■ Provided records ■
▽

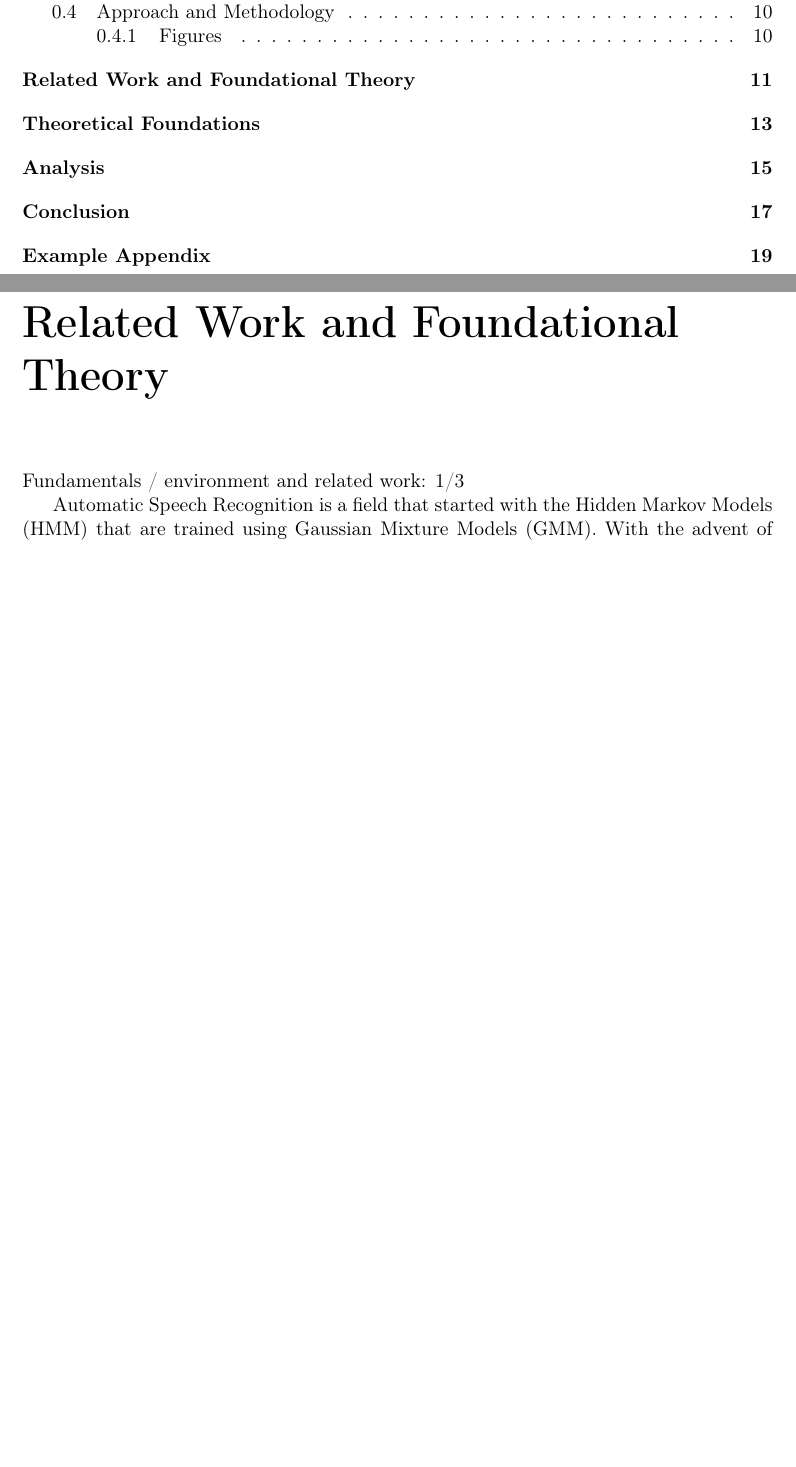
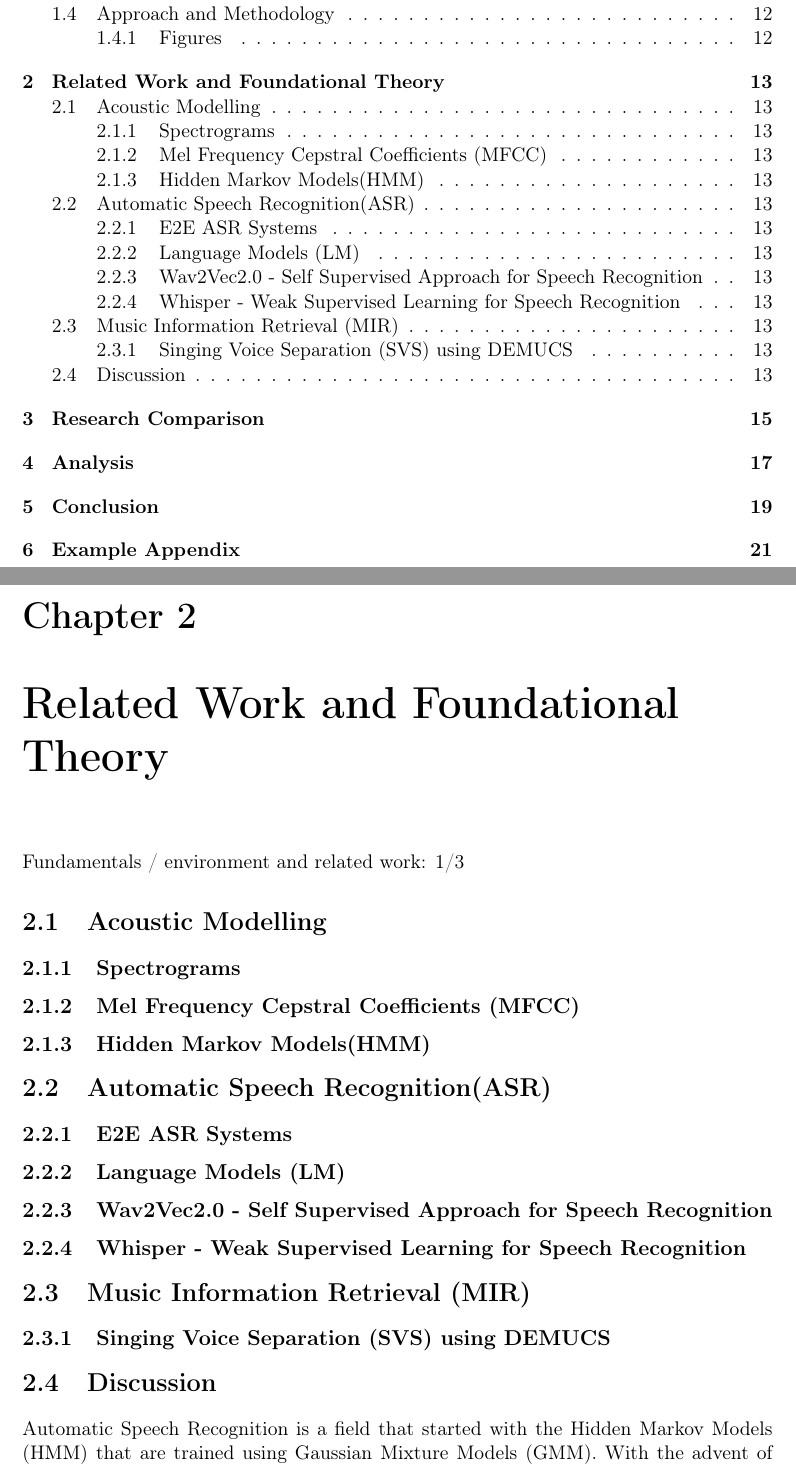
Before and after one commit to greeshmasmenon/songsLyricsGenerator, a LaTeX thesis (Thesis documentation/thesis.tex, which reads Thesis documentation/02-fundamentals/02-fundamentals.tex): two parts of pages 2 and 12 of 22 before the commit and two parts of pages 3 and 13 of 23 after it, joined at a grey line, cut so that both start at the same text, the shorter picture padded with empty space. Compiled offline with pdfLaTeX.

Commit message:
Updated with outline of Chapter 2

```diff
--- a/Thesis documentation/02-fundamentals/02-fundamentals.tex
+++ b/Thesis documentation/02-fundamentals/02-fundamentals.tex
@@ -5,6 +5,41 @@
 
 Fundamentals / environment and related work: 1/3
 
+\section{Acoustic Modelling}%
+\label{sec:acousticmodelling}
+
+\subsection{Spectrograms}%
+\label{sec:spectrograms}
+
+\subsection{Mel Frequency Cepstral Coefficients (MFCC)}%
+\label{sec:mfcc}
+
+\subsection{Hidden Markov Models(HMM)}%
+\label{sec:hmm}
+
+\section{Automatic Speech Recognition(ASR)}%
+\label{sec:automaticspeechrecognition}
+
+\subsection{E2E ASR Systems}%
+\label{sec:e2easrsystems}
+
+\subsection{Language Models (LM)}%
+\label{sec:languagemodels}
+
+\subsection{Wav2Vec2.0 - Self Supervised Approach for Speech Recognition}%
+\label{sec:wav2vec2}
+
+\subsection{Whisper - Weak Supervised Learning for Speech Recognition}%
+\label{sec:whisper}
+
+\section{Music Information Retrieval (MIR)}%
+\label{sec:musicinformationretrieval}
+
+\subsection{Singing Voice Separation (SVS) using DEMUCS}%
+\label{sec:demucs}
+
+\section{Discussion}%
+\label{sec:foundationaltheorydiscussion}
 
 Automatic Speech Recognition is a field that started with the Hidden Markov Models (HMM) that are trained using Gaussian Mixture Models (GMM). With the advent of Deep Learning models, new architectures have replaced the existing legacy ones to help calculate better ways to train and convert acoustic elements such as speech into text. In the songs to lyrics generator, we will go through these architectures and see how they are done so that we could learn how the ASR methodologies work and inspire us to do the same in the songs to lyrics conversion. The following are some of the approaches that are currently state of the art techniques that are in this particular area:
 
```
Also changed, not shown: Thesis documentation/00-frontmatter/titlepage.tex (+1 -1 lines), Thesis documentation/01-introduction/01-introduction.tex (+4 -5 lines), Thesis documentation/03-researchfoundations/03-research-foundations.tex (+1 -1 lines), Thesis documentation/thesis.tex (+1 -7 lines).
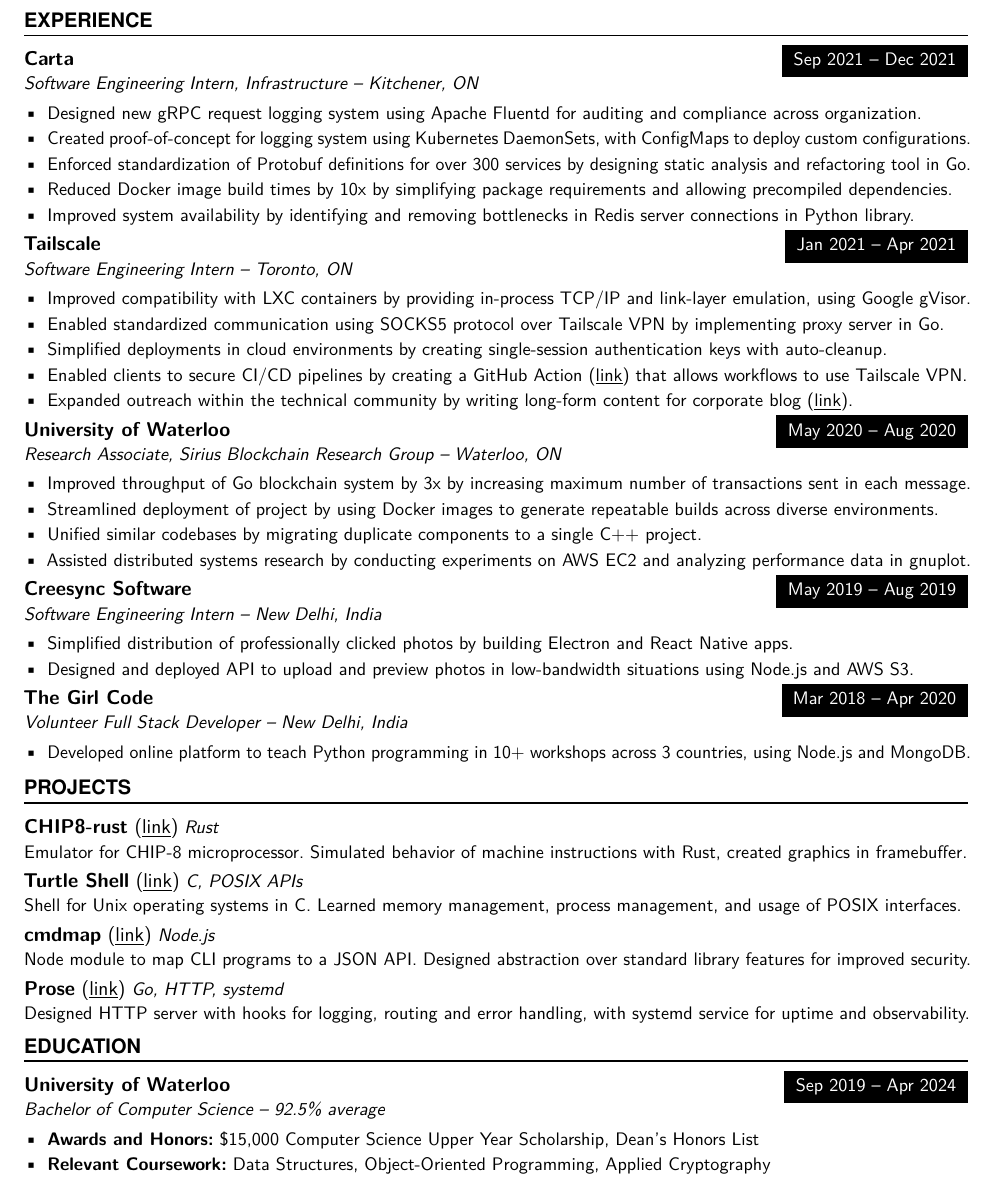
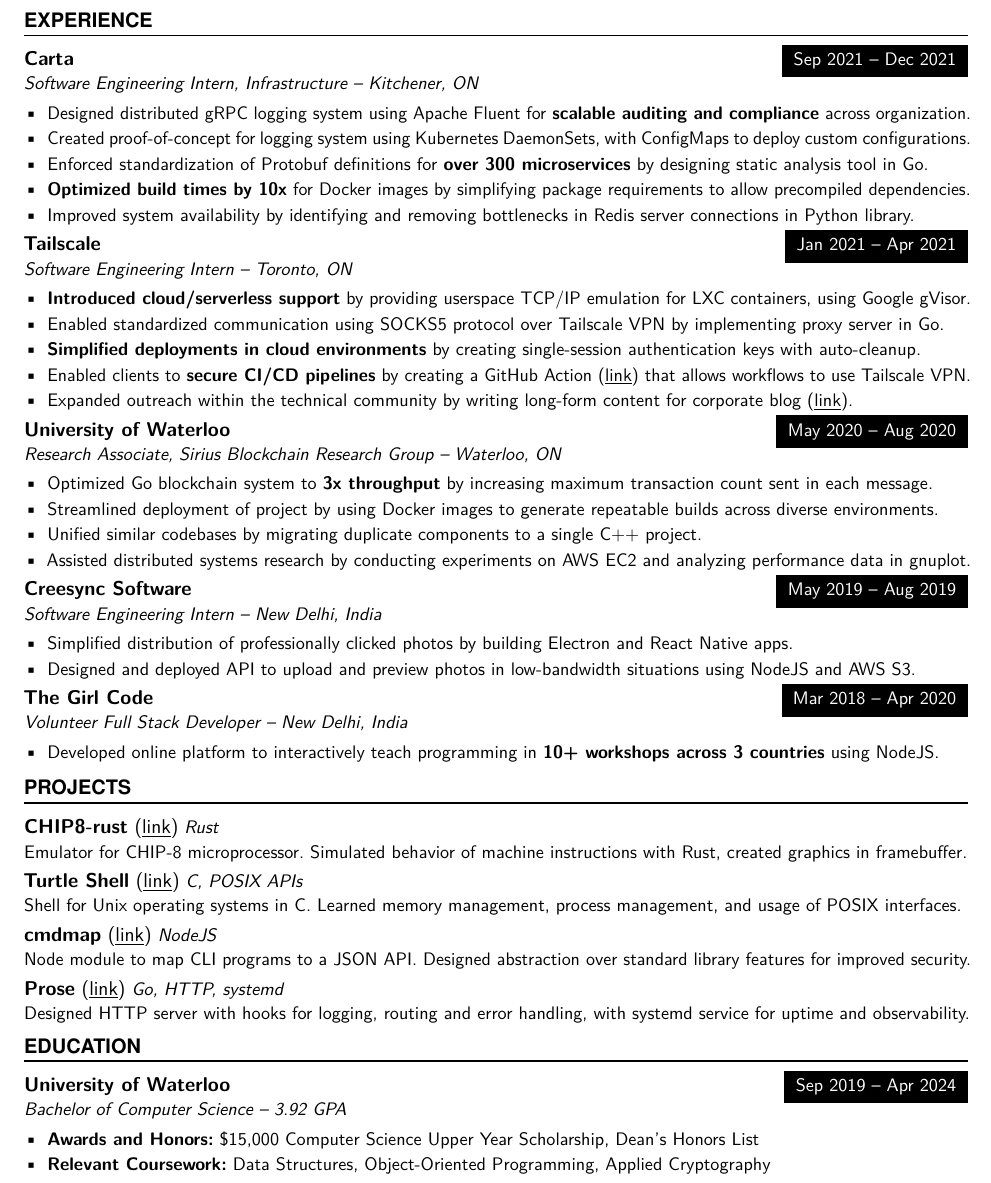
Before and after one commit to tendstofortytwo/me, a LaTeX CV (resume.tex): part of the page, cut so that both start at the same text. Compiled offline with pdfLaTeX.

Commit message:
resume: tentative pre-WW fixes
Signed-off-by: Naman Sood <mail@nsood.in>

```diff
--- a/resume.tex
+++ b/resume.tex
@@ -43,10 +43,10 @@
 {Software Engineering Intern, Infrastructure -- Kitchener, ON}
 {
 \begin{itemize} \itemsep -1pt
-    \item Designed new gRPC request logging system using Apache Fluentd for auditing and compliance across organization.
+    \item Designed distributed gRPC logging system using Apache Fluent for \textbf{scalable auditing and compliance} across organization.
     \item Created proof-of-concept for logging system using Kubernetes DaemonSets, with ConfigMaps to deploy custom configurations.
-    \item Enforced standardization of Protobuf definitions for over 300 services by designing static analysis and refactoring tool in Go.
-    \item Reduced Docker image build times by 10x by simplifying package requirements and allowing precompiled dependencies.
+    \item Enforced standardization of Protobuf definitions for \textbf{over 300 microservices} by designing static analysis tool in Go.
+    \item \textbf{Optimized build times by 10x} for Docker images by simplifying package requirements to allow precompiled dependencies.
     \item Improved system availability by identifying and removing bottlenecks in Redis server connections in Python library.
 \end{itemize}}
 \iffalse
@@ -58,10 +58,10 @@
 {Jan 2021 -- Apr 2021}
 {Software Engineering Intern -- Toronto, ON}
 {\begin{itemize} \itemsep -1pt
-    \item Improved compatibility with LXC containers by providing in-process TCP/IP and link-layer emulation, using Google gVisor.
+    \item \textbf{Introduced cloud/serverless support} by providing userspace TCP/IP emulation for LXC containers, using Google gVisor.
     \item Enabled standardized communication using SOCKS5 protocol over Tailscale VPN by implementing proxy server in Go.
-    \item Simplified deployments in cloud environments by creating single-session authentication keys with auto-cleanup.
-    \item Enabled clients to secure CI/CD pipelines by creating a GitHub Action (\underline{\href{https://github.com/tailscale/github-action}{link}}) that allows workflows to use Tailscale VPN. % can say CI/CD here
+    \item \textbf{Simplified deployments in cloud environments} by creating single-session authentication keys with auto-cleanup.
+    \item Enabled clients to \textbf{secure CI/CD pipelines} by creating a GitHub Action (\underline{\href{https://github.com/tailscale/github-action}{link}}) that allows workflows to use Tailscale VPN. % can say CI/CD here
     \item Expanded outreach within the technical community by writing long-form content for corporate blog (\underline{\href{https://tailscale.com/blog/2021-05-github-actions-and-tailscale/}{link}}).
     \end{itemize}}
 \iffalse
@@ -73,14 +73,14 @@
 {May 2020 -- Aug 2020}
 {Research Associate, Sirius Blockchain Research Group -- Waterloo, ON}
 {\begin{itemize} \itemsep -1pt
-    \item Improved throughput of Go blockchain system by 3x by increasing maximum number of transactions sent in each message.
+    \item Optimized Go blockchain system to \textbf{3x throughput} by increasing maximum transaction count sent in each message.
     \item Streamlined deployment of project by using Docker images to generate repeatable builds across diverse environments.
     \item Unified similar codebases by migrating duplicate components to a single  C++ project.
     \item Assisted distributed systems research by conducting experiments on AWS EC2 and analyzing performance data in gnuplot.
     \end{itemize}}
 \iffalse
 % long form description for job applications
-Designed and build native apps for professional photographers to deliver photos to clients, using Electron and React Native, and created API to preview uploaded photos in low-bandwidth situations, using Node.js and AWS S3. Reduced technical debt in React Native project by combining similar functionality into reusable components.
+Designed and build native apps for professional photographers to deliver photos to clients, using Electron and React Native, and created API to preview uploaded photos in low-bandwidth situations, using NodeJS and AWS S3. Reduced technical debt in React Native project by combining similar functionality into reusable components.
 \fi
 \WorkEntry
 {Creesync Software}
@@ -88,14 +88,14 @@
 {Software Engineering Intern -- New Delhi, India}
 {\begin{itemize} \itemsep -1pt
     \item Simplified distribution of professionally clicked photos by building Electron and React Native apps.
-    \item Designed and deployed API to upload and preview photos in low-bandwidth situations using Node.js and AWS S3.
+    \item Designed and deployed API to upload and preview photos in low-bandwidth situations using NodeJS and AWS S3.
     \end{itemize}}
 \WorkEntry
 {The Girl Code}
 {Mar 2018 -- Apr 2020}
 {Volunteer Full Stack Developer -- New Delhi, India}
 {\begin{itemize} \itemsep -1pt
-	\item Developed online platform to teach Python programming in 10+ workshops across 3 countries, using Node.js and MongoDB.
+	\item Developed online platform to interactively teach programming in \textbf{10+ workshops across 3 countries} using NodeJS.
     \end{itemize}}
 
 %%% Projects
@@ -113,7 +113,7 @@
 and usage of POSIX interfaces. }
 \vspace{1.5mm}
 \ProjectEntry{cmdmap}{https://github.com/namansood/cmdmap}
-{Node.js}
+{NodeJS}
 {Node module to map CLI programs to a JSON API. Designed abstraction over standard
 library features for improved security.}
 \vspace{1.5mm}
@@ -128,7 +128,7 @@
 \EducationEntry
 {University of Waterloo}
 {Sep 2019 -- Apr 2024}
-{Bachelor of Computer Science -- 92.5\% average}
+{Bachelor of Computer Science -- 3.92 GPA}
 {\begin{itemize} \itemsep -1pt
     \item {\bf Awards and Honors:} \$15,000 Computer Science Upper Year Scholarship, Dean's Honors List
     % \item {\bf Mentor, StarterHacks 2020:} Provided technical and design advice in Canada's largest beginner-focused hackathon.
```
Also changed, not shown: resume.pdf.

△

■ Try it ■
Read the lines above. Gather those in which the string "resume" is found.

■ Response box ■
Before and after one commit to tendstofortytwo/me, a LaTeX CV (resume.tex): part of the page, cut so that both start at the same text. Compiled offline with pdfLaTeX.
resume: tentative pre-WW fixes
--- a/resume.tex
+++ b/resume.tex
Also changed, not shown: resume.pdf.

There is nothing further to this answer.